→ **Task details**: Copy each line of the entries that includes the word "http".

→ **Data for the task**:
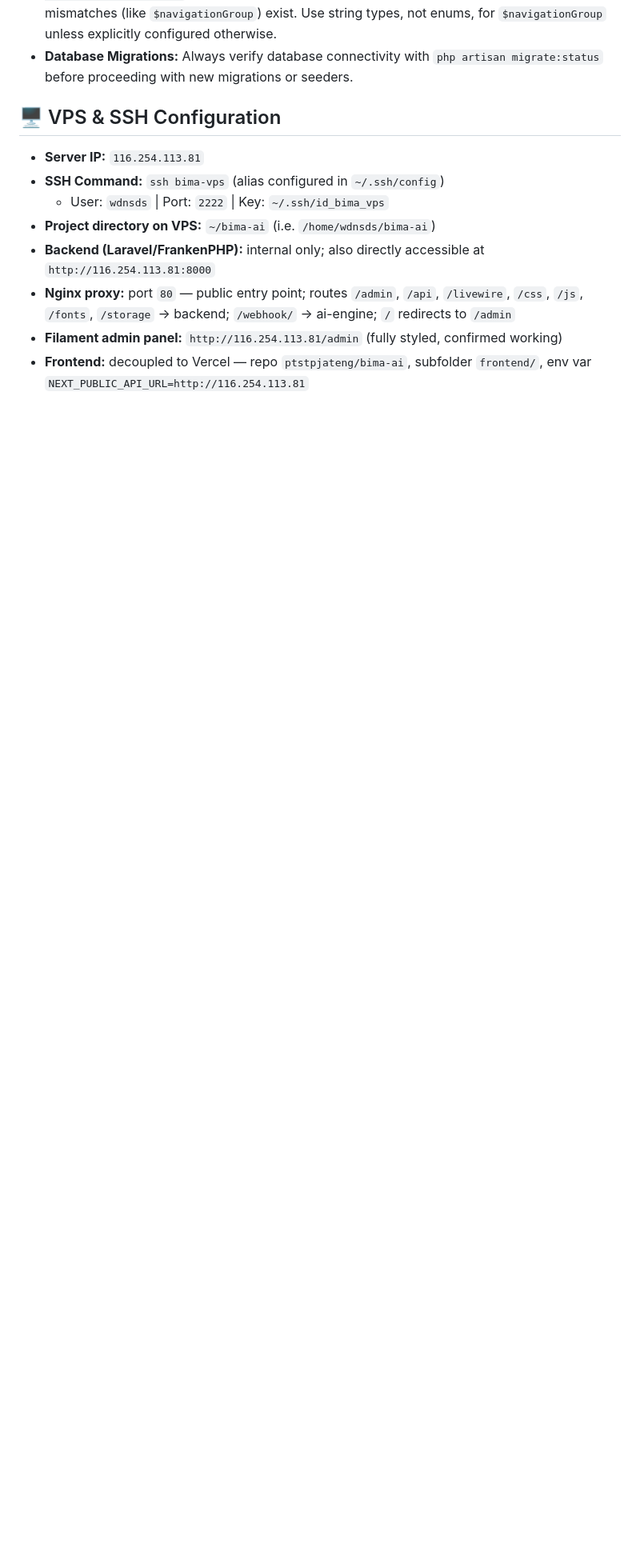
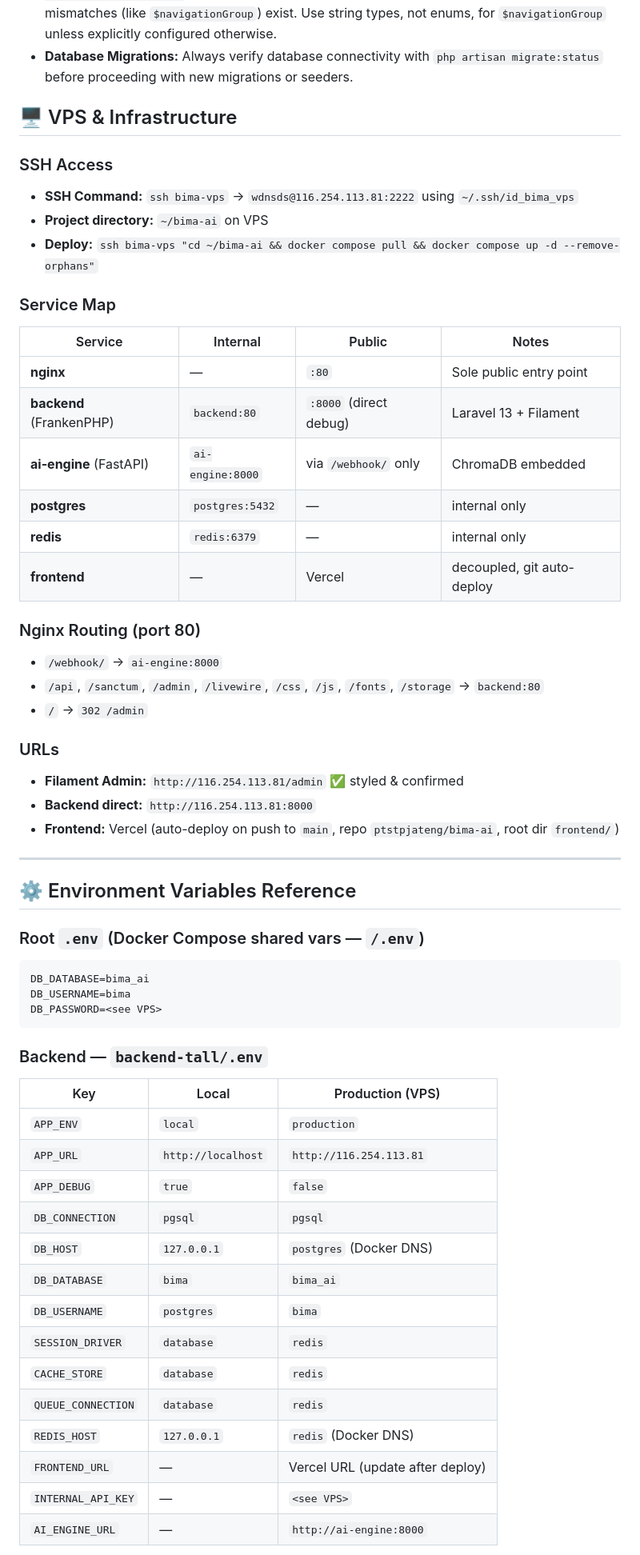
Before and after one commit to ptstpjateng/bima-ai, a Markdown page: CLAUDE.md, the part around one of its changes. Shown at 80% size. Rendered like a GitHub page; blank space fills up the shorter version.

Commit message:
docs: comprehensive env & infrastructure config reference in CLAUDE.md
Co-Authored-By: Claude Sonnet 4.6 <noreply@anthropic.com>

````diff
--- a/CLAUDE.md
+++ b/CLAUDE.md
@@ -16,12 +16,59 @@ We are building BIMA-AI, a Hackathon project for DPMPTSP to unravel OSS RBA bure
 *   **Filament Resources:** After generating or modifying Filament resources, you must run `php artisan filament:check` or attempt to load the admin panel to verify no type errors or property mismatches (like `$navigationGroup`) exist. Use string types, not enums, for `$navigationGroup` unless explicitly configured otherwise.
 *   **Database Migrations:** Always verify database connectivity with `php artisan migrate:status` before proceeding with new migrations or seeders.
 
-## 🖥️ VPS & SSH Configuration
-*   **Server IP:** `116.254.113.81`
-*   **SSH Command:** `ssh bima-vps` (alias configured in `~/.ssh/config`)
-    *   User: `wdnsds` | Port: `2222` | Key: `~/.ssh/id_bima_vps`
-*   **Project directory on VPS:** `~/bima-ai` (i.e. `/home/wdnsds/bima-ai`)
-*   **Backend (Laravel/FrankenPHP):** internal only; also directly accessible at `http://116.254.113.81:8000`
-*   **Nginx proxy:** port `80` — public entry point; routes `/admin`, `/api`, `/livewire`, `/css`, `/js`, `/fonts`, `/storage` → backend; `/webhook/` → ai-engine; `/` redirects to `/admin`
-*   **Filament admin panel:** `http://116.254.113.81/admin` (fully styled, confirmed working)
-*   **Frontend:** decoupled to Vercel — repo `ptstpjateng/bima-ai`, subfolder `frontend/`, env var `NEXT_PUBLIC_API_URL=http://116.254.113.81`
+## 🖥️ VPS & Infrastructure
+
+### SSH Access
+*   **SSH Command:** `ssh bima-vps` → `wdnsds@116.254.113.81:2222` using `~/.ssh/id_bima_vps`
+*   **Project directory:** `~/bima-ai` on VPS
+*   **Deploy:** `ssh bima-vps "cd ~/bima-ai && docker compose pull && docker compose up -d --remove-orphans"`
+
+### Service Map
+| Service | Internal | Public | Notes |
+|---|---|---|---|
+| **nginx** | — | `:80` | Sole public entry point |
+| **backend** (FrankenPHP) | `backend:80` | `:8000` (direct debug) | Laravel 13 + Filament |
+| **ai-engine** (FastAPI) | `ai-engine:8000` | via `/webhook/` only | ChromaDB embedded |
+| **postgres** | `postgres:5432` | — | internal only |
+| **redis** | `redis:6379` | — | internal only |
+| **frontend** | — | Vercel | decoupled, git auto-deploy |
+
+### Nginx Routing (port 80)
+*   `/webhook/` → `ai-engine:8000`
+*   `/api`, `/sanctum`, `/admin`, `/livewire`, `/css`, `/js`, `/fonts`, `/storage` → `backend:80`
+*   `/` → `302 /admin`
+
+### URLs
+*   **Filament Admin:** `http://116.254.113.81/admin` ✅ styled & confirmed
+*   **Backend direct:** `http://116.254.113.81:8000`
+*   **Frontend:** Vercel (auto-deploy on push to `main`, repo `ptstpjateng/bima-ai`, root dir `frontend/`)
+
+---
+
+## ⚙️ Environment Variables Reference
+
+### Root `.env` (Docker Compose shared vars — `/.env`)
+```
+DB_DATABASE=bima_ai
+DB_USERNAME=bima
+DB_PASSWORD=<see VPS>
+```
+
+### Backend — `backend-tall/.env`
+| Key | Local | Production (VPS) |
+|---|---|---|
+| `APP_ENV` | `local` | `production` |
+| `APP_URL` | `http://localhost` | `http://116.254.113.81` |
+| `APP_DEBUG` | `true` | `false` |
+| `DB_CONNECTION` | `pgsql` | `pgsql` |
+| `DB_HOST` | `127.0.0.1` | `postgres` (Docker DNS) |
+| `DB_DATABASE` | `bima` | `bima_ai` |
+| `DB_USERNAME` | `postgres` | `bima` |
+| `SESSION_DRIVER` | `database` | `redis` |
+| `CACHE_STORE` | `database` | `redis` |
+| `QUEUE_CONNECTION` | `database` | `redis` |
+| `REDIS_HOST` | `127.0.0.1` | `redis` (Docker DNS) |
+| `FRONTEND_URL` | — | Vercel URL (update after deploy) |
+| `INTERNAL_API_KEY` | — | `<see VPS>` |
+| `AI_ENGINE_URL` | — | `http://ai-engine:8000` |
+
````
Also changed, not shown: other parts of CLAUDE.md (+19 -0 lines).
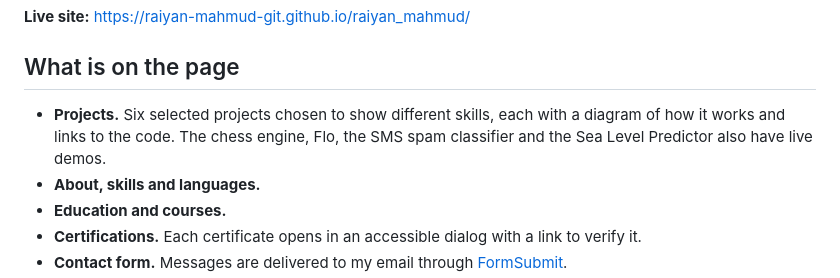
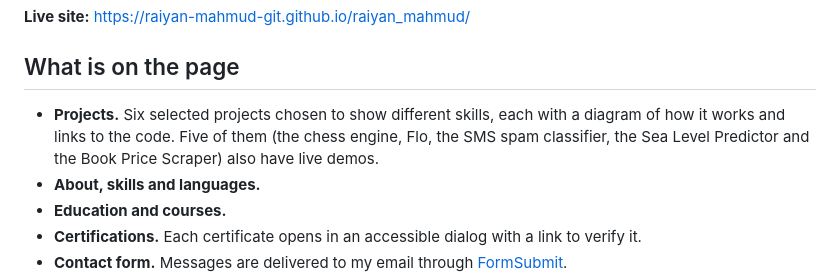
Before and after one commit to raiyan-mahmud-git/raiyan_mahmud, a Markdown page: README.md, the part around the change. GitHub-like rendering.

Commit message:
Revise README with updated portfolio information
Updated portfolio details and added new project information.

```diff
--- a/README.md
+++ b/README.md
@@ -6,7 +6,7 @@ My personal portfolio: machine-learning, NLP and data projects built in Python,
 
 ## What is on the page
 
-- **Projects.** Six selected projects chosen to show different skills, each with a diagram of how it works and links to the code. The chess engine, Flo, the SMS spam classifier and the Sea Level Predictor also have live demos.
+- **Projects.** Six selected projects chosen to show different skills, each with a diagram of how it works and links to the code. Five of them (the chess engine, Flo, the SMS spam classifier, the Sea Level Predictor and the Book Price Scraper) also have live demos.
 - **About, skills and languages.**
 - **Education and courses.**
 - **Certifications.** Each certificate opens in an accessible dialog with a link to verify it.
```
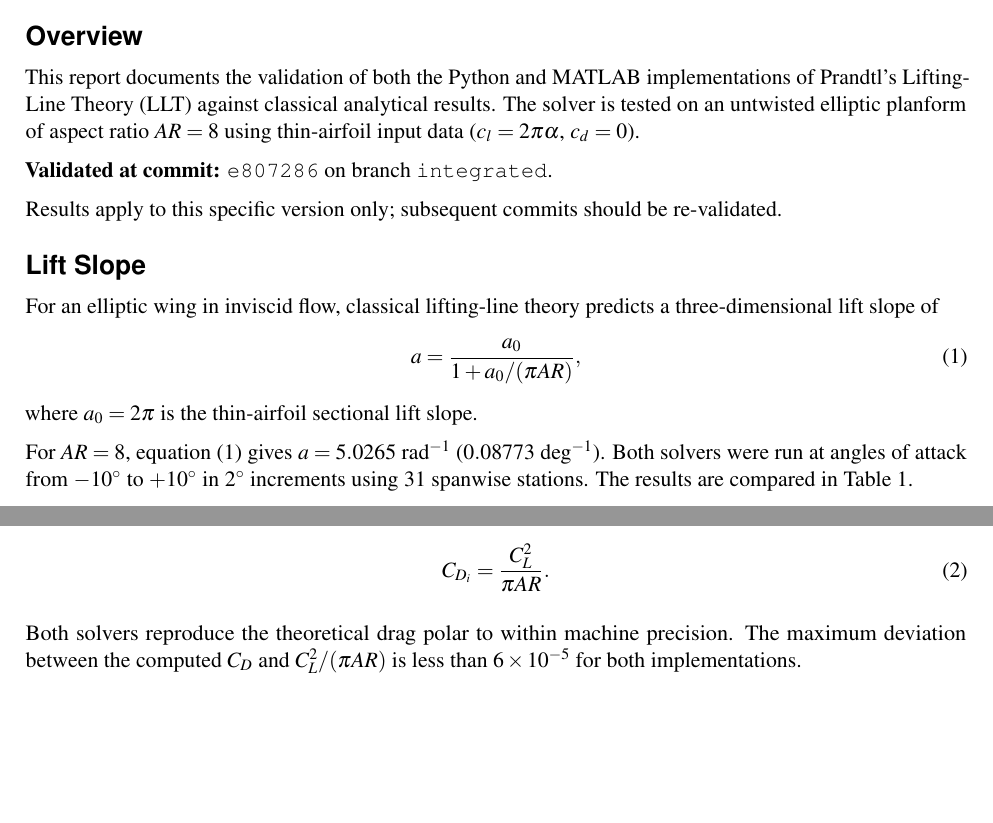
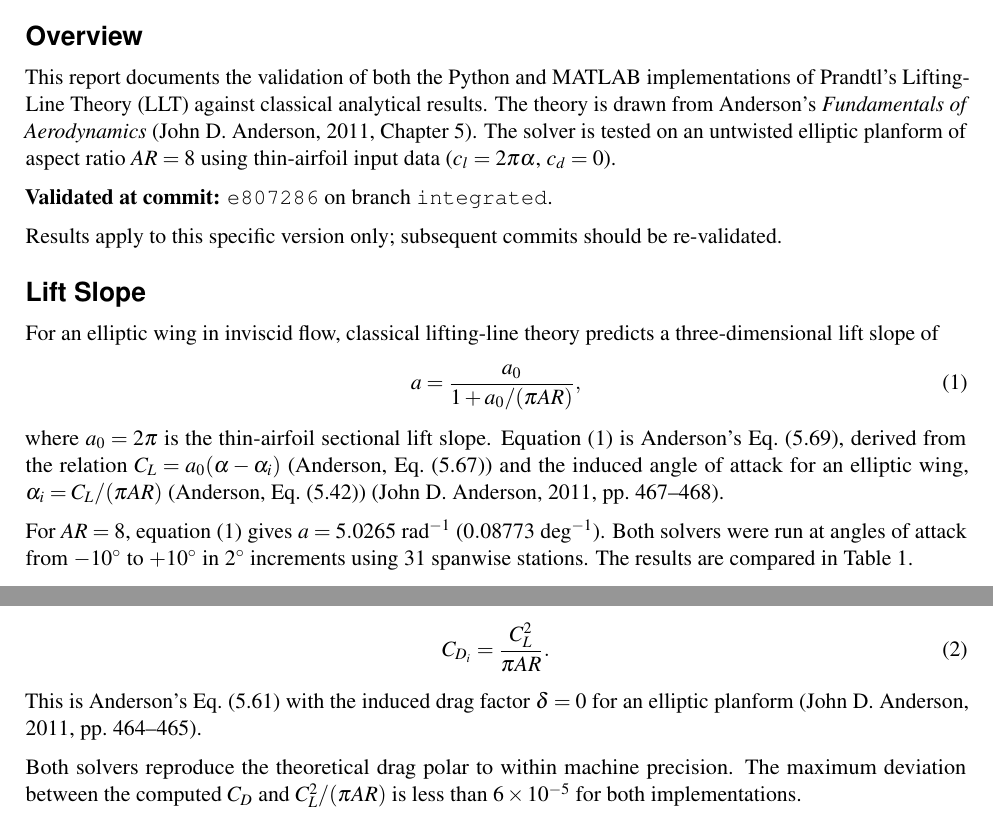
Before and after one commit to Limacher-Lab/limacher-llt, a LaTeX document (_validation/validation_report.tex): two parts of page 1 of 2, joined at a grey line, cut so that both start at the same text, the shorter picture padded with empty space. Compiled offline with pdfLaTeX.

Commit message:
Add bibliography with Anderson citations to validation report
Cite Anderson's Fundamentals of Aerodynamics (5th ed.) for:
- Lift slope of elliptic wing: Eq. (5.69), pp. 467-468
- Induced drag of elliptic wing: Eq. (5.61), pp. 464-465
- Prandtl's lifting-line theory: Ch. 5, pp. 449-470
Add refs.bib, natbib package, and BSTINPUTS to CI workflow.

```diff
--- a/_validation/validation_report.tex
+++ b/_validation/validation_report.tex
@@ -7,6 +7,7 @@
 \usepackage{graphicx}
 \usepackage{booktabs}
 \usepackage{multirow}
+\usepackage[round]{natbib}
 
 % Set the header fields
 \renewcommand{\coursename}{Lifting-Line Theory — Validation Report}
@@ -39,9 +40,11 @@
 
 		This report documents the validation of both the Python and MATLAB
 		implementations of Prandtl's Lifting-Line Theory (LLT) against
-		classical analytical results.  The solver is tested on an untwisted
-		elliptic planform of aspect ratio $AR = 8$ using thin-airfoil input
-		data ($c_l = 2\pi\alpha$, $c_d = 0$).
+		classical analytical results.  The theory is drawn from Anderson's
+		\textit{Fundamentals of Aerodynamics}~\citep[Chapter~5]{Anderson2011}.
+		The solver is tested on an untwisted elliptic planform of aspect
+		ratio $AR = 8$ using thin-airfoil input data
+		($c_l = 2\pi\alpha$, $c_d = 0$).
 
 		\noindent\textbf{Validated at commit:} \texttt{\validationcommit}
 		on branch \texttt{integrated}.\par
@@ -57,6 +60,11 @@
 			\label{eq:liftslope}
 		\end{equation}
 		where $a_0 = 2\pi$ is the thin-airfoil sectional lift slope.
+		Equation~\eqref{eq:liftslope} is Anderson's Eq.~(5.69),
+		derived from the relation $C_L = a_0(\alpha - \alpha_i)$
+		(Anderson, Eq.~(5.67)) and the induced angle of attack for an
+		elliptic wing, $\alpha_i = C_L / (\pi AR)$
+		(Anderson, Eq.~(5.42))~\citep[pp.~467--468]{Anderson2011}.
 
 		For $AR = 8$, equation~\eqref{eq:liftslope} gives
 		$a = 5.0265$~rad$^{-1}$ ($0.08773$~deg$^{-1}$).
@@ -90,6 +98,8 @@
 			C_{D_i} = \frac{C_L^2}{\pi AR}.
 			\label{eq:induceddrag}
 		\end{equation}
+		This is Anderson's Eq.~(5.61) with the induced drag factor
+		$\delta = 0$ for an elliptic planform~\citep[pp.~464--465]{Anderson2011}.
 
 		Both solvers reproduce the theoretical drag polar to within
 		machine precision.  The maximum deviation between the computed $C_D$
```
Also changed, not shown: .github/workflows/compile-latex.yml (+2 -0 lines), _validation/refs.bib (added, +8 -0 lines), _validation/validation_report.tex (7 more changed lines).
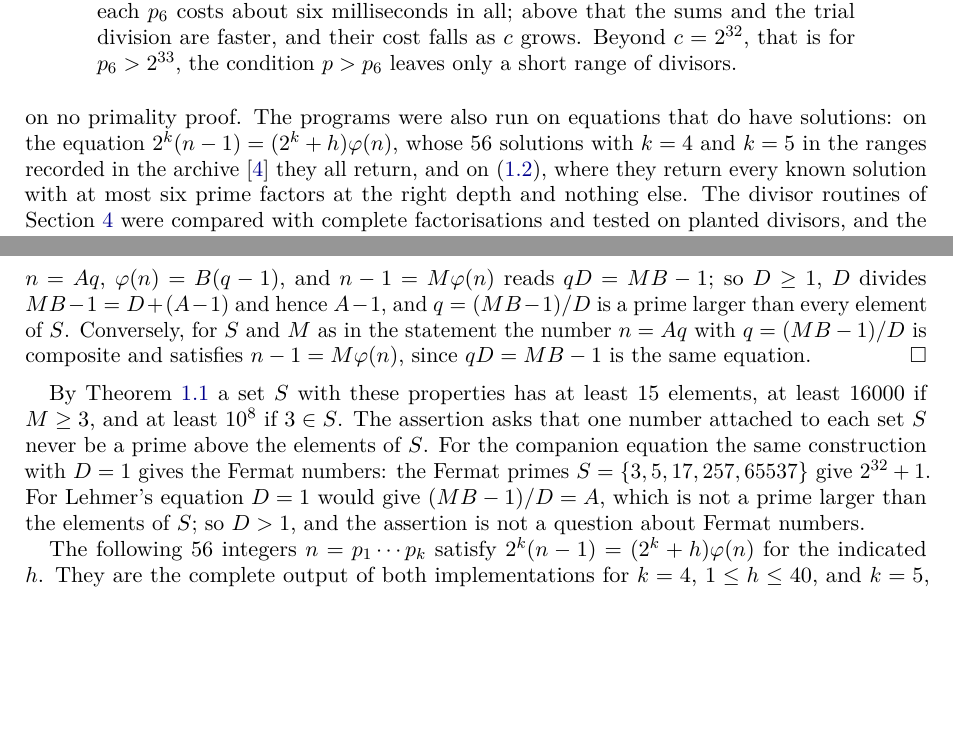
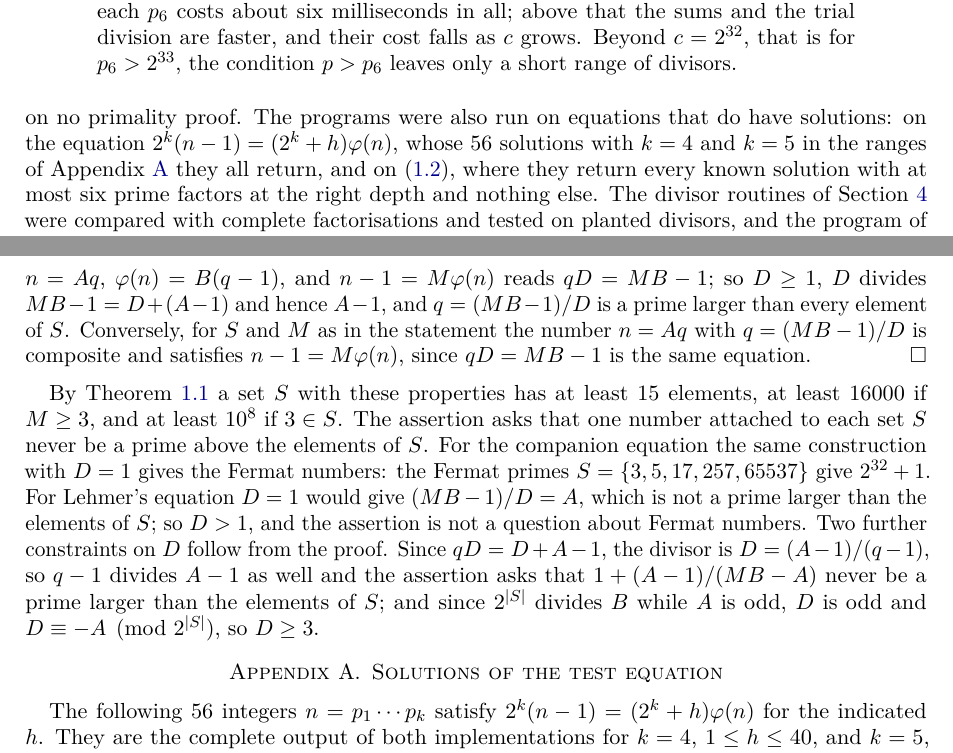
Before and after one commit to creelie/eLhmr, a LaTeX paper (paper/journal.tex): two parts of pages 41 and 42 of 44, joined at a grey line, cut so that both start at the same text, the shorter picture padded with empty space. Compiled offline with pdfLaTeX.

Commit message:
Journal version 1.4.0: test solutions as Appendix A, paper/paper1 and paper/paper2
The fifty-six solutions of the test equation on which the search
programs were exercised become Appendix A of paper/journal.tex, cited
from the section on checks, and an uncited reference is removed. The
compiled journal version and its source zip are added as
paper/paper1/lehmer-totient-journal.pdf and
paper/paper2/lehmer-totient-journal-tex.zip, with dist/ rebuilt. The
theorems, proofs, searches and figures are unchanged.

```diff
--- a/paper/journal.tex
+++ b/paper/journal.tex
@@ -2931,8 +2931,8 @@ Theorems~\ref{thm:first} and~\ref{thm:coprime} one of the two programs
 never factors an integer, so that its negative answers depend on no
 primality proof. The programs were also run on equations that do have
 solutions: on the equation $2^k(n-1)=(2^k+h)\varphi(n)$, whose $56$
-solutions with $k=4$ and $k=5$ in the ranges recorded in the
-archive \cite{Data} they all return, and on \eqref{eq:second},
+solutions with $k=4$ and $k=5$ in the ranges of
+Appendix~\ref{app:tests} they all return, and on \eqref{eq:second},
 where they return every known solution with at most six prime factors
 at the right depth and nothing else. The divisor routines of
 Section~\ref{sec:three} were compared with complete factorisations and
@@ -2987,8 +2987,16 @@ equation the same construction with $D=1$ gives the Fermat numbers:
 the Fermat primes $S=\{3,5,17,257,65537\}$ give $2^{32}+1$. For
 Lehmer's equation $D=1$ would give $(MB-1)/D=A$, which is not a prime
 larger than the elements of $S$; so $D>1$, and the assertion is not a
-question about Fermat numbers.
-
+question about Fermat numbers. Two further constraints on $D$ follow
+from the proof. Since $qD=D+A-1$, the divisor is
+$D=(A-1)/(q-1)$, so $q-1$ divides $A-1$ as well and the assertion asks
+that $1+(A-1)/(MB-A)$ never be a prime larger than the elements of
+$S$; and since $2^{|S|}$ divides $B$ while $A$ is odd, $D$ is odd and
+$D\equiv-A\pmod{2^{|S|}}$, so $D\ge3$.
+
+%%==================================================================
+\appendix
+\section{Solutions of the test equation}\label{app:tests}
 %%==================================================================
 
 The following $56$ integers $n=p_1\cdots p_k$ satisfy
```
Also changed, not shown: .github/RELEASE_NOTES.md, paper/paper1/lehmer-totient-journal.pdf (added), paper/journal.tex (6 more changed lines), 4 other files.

→ **Solution for this exercise**:
-*   **Backend (Laravel/FrankenPHP):** internal only; also directly accessible at `http://116.254.113.81:8000`
-*   **Filament admin panel:** `http://116.254.113.81/admin` (fully styled, confirmed working)
-*   **Frontend:** decoupled to Vercel — repo `ptstpjateng/bima-ai`, subfolder `frontend/`, env var `NEXT_PUBLIC_API_URL=http://116.254.113.81`
+*   **Filament Admin:** `http://116.254.113.81/admin` ✅ styled & confirmed
+*   **Backend direct:** `http://116.254.113.81:8000`
+| `APP_URL` | `http://localhost` | `http://116.254.113.81` |
+| `AI_ENGINE_URL` | — | `http://ai-engine:8000` |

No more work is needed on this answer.